Instrumentality Boosts Gratitude
We propose that in social interactions, gratitude for a helper depends on the helper’s instrumentality: The more motivated one is to accomplish a goal and the more a potential helper facilitates that goal, the more gratitude one will feel for that helper. In one lab experiment with strangers and one field experiment with real study partners, we found support for this instrumentality-boost hypothesis. Beneficiaries felt more gratitude for their helpers while they were receiving help toward an ongoing task than after that task had been completed.
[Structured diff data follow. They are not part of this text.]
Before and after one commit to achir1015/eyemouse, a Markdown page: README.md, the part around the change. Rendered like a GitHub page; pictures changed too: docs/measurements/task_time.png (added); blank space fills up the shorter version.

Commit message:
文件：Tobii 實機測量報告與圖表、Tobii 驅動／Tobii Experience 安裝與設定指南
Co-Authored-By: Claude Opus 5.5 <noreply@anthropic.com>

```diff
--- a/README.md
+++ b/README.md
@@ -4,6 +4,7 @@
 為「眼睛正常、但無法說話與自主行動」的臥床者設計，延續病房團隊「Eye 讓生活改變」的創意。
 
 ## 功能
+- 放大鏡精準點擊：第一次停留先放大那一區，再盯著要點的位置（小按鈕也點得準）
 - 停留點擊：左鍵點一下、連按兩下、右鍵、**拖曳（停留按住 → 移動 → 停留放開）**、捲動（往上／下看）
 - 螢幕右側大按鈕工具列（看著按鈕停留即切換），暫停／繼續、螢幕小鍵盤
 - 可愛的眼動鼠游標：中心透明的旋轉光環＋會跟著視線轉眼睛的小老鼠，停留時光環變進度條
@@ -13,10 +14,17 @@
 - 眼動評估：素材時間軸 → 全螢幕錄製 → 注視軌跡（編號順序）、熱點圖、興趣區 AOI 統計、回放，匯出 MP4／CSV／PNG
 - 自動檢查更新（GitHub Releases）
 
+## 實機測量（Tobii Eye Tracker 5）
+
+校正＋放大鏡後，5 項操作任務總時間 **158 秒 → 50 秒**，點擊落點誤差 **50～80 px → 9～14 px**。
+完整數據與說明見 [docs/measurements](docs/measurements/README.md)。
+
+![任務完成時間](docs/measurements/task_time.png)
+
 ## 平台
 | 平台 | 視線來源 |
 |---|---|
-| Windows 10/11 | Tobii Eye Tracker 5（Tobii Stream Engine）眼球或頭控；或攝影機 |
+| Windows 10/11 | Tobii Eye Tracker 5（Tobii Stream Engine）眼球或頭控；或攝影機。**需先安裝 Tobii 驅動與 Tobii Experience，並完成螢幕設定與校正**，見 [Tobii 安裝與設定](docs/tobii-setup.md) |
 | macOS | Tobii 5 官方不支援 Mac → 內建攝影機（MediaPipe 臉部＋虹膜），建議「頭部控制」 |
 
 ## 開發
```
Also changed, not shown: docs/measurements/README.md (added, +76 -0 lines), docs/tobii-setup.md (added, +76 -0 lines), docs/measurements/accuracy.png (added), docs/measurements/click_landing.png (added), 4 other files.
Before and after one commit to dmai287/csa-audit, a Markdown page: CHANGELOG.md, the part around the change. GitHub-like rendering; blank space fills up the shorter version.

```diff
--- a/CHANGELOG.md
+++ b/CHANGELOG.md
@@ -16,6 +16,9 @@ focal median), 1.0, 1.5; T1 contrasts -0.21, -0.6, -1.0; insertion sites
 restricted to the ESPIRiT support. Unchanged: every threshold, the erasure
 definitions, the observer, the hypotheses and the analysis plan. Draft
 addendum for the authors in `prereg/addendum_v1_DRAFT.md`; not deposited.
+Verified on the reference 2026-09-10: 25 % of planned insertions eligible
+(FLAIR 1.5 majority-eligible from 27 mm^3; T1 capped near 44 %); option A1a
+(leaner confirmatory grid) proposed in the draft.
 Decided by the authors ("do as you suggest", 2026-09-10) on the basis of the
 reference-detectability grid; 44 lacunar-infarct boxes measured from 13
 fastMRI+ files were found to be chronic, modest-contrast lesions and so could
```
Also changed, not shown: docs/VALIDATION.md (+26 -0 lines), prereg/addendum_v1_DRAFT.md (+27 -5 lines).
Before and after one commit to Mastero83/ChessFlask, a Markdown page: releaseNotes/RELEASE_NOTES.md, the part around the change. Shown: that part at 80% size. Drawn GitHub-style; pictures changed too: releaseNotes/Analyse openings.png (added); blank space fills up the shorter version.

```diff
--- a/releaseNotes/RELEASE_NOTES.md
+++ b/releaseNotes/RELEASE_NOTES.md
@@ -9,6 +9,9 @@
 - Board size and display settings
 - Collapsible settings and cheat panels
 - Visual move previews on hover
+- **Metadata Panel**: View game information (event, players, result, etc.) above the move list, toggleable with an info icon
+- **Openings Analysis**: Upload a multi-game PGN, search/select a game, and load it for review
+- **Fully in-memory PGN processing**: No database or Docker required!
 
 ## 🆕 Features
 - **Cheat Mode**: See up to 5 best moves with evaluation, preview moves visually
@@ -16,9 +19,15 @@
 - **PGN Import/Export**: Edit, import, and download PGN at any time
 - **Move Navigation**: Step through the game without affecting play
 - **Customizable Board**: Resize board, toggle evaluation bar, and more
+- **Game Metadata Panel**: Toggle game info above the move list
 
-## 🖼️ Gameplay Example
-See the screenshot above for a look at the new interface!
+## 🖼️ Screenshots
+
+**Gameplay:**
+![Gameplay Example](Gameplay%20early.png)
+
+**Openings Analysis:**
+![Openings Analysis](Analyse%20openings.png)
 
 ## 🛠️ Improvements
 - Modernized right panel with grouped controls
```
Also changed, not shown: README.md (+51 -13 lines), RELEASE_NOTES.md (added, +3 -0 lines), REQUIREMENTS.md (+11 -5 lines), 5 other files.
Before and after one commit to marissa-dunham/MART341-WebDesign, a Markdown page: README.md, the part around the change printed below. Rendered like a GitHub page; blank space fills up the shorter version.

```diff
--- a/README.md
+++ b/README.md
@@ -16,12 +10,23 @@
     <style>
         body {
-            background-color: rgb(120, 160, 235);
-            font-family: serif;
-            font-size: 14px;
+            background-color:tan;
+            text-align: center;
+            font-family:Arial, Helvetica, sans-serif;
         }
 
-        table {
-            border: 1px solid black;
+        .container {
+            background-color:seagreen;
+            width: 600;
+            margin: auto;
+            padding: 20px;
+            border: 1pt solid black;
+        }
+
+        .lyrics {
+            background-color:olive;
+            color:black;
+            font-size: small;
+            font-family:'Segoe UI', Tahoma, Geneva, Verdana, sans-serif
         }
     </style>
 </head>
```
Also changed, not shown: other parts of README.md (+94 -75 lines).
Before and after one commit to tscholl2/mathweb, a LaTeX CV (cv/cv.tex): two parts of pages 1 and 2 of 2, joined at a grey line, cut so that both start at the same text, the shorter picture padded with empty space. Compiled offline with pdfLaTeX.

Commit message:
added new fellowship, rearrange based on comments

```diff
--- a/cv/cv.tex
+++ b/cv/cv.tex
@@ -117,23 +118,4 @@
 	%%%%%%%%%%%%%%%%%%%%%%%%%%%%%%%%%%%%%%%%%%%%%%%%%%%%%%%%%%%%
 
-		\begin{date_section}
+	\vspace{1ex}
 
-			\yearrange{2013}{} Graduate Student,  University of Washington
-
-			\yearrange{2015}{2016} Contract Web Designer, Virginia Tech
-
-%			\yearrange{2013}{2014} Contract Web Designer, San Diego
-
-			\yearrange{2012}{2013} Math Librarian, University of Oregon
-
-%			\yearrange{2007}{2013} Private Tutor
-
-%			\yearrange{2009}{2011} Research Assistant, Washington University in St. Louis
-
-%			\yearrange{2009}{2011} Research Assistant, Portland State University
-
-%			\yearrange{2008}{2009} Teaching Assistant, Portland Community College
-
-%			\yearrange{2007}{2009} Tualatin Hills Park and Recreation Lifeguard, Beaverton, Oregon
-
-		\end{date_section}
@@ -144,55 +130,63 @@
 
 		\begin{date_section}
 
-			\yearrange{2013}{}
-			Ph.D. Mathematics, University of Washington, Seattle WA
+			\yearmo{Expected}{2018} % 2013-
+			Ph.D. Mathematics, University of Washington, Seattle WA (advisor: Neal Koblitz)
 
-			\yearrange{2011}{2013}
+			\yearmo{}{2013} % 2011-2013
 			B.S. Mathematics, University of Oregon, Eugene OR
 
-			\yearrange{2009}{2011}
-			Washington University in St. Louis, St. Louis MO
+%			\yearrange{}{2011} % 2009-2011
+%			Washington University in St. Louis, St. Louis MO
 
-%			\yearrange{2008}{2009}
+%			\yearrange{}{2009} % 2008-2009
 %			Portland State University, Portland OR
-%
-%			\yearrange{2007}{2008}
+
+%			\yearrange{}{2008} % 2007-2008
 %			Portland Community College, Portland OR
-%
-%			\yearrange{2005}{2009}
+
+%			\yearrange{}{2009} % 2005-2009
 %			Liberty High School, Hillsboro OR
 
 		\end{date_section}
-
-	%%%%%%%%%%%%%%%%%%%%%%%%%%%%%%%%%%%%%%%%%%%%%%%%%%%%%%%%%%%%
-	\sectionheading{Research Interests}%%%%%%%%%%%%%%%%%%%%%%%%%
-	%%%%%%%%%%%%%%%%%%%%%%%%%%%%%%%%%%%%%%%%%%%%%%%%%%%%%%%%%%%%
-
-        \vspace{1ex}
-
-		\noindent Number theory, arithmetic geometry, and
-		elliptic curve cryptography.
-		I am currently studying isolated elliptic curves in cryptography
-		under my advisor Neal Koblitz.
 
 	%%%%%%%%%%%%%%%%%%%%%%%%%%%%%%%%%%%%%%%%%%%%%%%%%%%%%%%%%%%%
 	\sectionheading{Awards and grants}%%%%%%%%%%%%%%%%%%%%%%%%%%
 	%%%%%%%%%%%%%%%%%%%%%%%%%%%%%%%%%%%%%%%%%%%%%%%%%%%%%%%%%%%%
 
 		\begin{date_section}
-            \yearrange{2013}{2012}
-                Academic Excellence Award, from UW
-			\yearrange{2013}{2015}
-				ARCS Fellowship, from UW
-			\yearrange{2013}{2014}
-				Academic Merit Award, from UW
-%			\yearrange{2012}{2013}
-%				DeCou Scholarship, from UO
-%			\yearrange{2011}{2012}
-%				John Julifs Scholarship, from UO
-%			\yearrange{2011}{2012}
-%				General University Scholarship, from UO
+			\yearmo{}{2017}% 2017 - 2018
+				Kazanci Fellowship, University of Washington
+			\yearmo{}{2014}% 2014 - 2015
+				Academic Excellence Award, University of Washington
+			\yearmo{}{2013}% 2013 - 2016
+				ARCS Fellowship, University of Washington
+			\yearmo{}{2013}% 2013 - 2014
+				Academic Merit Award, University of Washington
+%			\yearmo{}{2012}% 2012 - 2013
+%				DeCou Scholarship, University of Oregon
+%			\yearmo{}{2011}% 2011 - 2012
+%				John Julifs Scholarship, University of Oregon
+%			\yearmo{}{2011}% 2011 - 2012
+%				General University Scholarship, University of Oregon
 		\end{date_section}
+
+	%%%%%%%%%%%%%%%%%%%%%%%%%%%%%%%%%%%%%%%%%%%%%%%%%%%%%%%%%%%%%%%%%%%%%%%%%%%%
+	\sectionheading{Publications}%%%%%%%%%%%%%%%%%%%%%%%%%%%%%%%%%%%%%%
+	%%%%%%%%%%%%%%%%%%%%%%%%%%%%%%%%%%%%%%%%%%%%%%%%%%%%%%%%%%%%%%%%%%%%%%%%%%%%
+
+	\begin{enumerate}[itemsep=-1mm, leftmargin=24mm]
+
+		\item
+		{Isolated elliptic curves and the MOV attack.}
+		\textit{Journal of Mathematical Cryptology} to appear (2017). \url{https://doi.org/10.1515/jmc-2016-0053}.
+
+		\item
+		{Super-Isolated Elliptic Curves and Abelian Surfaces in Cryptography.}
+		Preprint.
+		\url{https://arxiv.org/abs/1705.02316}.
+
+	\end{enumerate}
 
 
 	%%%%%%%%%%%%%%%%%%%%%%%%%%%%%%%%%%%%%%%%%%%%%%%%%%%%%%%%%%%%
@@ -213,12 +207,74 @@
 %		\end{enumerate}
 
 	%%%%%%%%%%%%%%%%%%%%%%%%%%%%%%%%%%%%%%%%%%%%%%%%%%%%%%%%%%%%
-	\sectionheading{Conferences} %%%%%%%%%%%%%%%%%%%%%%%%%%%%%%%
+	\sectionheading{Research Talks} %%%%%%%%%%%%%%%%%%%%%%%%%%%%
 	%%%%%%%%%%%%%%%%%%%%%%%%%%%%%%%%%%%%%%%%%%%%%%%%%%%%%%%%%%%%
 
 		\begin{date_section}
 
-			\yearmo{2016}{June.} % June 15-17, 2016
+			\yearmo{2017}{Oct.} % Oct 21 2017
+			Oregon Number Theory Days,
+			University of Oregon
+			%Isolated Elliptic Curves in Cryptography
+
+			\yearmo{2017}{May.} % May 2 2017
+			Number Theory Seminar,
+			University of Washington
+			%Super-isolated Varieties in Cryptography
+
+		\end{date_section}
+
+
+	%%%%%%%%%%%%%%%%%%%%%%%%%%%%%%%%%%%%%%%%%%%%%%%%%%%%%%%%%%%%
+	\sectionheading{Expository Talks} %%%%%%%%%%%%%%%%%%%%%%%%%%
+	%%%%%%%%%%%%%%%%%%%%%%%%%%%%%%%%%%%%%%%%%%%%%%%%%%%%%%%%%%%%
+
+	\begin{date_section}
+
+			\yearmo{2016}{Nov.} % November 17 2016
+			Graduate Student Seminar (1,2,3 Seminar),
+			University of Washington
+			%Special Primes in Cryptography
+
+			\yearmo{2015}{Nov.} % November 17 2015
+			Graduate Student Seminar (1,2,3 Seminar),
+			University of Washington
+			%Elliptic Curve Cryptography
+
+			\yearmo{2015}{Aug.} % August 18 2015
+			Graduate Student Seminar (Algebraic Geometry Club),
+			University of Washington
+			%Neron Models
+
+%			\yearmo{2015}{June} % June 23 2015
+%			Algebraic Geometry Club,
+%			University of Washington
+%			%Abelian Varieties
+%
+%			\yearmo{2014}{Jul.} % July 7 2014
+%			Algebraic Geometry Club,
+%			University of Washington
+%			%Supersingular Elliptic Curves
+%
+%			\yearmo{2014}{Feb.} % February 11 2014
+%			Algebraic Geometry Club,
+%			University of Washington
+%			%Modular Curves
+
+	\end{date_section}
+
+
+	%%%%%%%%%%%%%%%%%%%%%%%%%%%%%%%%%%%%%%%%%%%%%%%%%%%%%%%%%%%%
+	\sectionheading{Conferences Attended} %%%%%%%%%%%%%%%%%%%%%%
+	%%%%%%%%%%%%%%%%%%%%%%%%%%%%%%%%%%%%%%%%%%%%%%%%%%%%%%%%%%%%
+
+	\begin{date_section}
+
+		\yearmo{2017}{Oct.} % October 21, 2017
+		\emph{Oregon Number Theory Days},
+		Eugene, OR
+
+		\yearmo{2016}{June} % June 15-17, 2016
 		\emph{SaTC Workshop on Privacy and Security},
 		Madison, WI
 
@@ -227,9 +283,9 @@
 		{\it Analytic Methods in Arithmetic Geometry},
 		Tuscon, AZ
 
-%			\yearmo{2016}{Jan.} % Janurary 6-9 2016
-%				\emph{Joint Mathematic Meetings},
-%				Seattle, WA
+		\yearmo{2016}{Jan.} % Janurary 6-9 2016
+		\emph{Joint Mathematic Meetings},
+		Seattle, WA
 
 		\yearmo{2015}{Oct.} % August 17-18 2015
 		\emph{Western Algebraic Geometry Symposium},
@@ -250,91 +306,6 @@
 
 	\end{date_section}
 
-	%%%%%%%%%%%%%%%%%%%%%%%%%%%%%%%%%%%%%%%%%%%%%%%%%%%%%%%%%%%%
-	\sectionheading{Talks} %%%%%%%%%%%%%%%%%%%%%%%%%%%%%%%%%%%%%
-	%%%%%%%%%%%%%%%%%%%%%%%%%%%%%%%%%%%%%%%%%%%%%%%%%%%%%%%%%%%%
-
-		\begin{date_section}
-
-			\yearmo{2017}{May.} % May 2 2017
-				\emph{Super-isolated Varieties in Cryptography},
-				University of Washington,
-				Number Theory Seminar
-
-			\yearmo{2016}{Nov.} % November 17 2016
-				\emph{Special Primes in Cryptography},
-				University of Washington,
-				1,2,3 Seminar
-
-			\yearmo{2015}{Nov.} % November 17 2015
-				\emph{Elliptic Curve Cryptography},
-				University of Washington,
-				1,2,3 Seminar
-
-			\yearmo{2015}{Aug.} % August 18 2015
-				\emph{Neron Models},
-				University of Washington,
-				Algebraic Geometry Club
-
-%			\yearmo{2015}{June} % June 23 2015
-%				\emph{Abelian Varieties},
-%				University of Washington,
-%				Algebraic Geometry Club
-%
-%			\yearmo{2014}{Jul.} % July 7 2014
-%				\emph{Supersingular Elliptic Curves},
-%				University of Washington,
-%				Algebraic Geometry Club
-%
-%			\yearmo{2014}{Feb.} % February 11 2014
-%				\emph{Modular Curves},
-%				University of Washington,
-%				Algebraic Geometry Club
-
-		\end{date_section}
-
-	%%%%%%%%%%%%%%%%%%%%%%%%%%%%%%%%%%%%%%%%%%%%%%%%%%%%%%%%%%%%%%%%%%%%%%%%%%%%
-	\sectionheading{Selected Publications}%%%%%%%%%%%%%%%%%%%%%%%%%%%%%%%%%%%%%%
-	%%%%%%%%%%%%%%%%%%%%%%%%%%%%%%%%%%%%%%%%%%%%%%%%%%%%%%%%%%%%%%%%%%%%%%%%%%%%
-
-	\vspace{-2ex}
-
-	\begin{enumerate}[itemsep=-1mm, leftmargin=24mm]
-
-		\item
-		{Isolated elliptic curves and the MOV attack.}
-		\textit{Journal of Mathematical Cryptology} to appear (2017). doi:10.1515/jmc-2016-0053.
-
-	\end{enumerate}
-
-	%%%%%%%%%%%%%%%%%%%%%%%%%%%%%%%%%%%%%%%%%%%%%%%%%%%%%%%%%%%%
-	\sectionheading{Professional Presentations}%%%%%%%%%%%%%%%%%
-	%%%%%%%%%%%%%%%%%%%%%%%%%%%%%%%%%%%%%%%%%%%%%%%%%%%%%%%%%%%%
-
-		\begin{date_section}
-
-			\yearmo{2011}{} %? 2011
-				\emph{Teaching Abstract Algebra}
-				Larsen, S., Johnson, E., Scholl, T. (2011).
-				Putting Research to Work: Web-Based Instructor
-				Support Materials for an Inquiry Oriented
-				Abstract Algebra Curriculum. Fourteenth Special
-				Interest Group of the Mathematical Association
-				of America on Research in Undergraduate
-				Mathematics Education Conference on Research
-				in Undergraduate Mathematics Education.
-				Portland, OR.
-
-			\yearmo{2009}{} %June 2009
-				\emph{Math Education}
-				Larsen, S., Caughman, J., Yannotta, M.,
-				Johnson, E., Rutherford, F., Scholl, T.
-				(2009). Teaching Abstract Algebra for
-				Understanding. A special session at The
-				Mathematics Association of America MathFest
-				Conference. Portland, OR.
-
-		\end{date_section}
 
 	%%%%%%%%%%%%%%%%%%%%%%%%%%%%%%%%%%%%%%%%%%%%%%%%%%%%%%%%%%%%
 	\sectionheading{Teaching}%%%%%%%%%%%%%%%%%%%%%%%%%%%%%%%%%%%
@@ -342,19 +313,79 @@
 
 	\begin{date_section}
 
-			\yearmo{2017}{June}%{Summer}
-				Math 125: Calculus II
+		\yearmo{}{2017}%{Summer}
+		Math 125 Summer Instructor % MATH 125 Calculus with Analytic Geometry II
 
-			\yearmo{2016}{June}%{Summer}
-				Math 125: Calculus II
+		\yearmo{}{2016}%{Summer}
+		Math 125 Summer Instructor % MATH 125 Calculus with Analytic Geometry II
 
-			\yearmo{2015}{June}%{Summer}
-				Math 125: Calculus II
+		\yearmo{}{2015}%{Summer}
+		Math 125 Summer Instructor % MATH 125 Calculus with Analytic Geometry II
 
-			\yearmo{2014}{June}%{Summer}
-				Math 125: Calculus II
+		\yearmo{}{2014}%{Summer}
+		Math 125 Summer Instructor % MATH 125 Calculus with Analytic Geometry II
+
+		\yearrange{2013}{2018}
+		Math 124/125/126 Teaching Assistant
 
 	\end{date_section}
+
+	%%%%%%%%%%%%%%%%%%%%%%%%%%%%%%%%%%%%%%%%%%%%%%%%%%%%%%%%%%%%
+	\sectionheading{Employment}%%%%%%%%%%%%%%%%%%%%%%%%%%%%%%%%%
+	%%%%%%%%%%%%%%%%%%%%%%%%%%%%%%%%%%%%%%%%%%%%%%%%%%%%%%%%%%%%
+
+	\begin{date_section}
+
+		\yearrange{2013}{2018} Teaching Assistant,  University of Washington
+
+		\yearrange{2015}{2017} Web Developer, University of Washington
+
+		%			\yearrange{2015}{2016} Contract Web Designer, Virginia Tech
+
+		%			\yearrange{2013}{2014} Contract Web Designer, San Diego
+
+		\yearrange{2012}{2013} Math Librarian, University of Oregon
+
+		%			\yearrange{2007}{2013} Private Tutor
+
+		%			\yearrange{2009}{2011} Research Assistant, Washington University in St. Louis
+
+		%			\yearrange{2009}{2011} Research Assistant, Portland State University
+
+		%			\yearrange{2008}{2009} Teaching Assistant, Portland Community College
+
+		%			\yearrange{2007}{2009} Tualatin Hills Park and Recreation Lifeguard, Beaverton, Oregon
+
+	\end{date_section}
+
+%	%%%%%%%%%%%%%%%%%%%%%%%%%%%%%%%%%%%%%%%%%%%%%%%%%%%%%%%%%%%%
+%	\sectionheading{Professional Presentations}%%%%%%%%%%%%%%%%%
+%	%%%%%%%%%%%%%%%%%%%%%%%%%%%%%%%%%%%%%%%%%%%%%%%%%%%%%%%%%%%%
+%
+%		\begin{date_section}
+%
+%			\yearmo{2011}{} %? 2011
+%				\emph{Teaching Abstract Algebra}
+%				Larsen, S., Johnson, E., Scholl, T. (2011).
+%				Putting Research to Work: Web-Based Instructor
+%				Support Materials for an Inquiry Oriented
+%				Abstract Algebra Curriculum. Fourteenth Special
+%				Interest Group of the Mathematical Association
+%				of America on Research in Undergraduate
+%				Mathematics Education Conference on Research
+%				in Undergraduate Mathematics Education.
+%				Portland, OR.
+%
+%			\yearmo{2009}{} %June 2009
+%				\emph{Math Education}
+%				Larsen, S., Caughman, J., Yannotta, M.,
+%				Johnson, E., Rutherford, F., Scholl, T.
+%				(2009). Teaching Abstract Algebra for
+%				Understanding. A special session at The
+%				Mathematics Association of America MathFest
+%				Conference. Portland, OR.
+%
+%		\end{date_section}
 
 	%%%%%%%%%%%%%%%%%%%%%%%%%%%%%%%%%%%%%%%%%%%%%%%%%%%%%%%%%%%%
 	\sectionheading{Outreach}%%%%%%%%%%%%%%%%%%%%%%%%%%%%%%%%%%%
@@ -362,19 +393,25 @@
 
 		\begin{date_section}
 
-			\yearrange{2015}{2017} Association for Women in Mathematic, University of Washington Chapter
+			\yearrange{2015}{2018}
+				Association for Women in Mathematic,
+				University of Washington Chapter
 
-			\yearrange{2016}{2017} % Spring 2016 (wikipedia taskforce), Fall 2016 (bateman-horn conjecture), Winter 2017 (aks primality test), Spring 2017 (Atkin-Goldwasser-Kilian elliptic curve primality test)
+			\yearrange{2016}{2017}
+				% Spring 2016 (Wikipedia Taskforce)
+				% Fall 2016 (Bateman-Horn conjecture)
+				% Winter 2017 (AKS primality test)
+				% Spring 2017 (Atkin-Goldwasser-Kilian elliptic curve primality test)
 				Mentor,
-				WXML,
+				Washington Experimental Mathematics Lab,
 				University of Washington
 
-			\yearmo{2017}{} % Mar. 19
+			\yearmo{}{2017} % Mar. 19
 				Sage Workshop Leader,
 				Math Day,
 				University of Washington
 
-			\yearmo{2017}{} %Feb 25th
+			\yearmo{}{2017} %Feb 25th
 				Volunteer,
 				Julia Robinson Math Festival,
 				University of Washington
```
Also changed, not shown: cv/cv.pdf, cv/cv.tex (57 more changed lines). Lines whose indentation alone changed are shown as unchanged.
Beneficiaries thus felt more gratitude when they had received less benefit.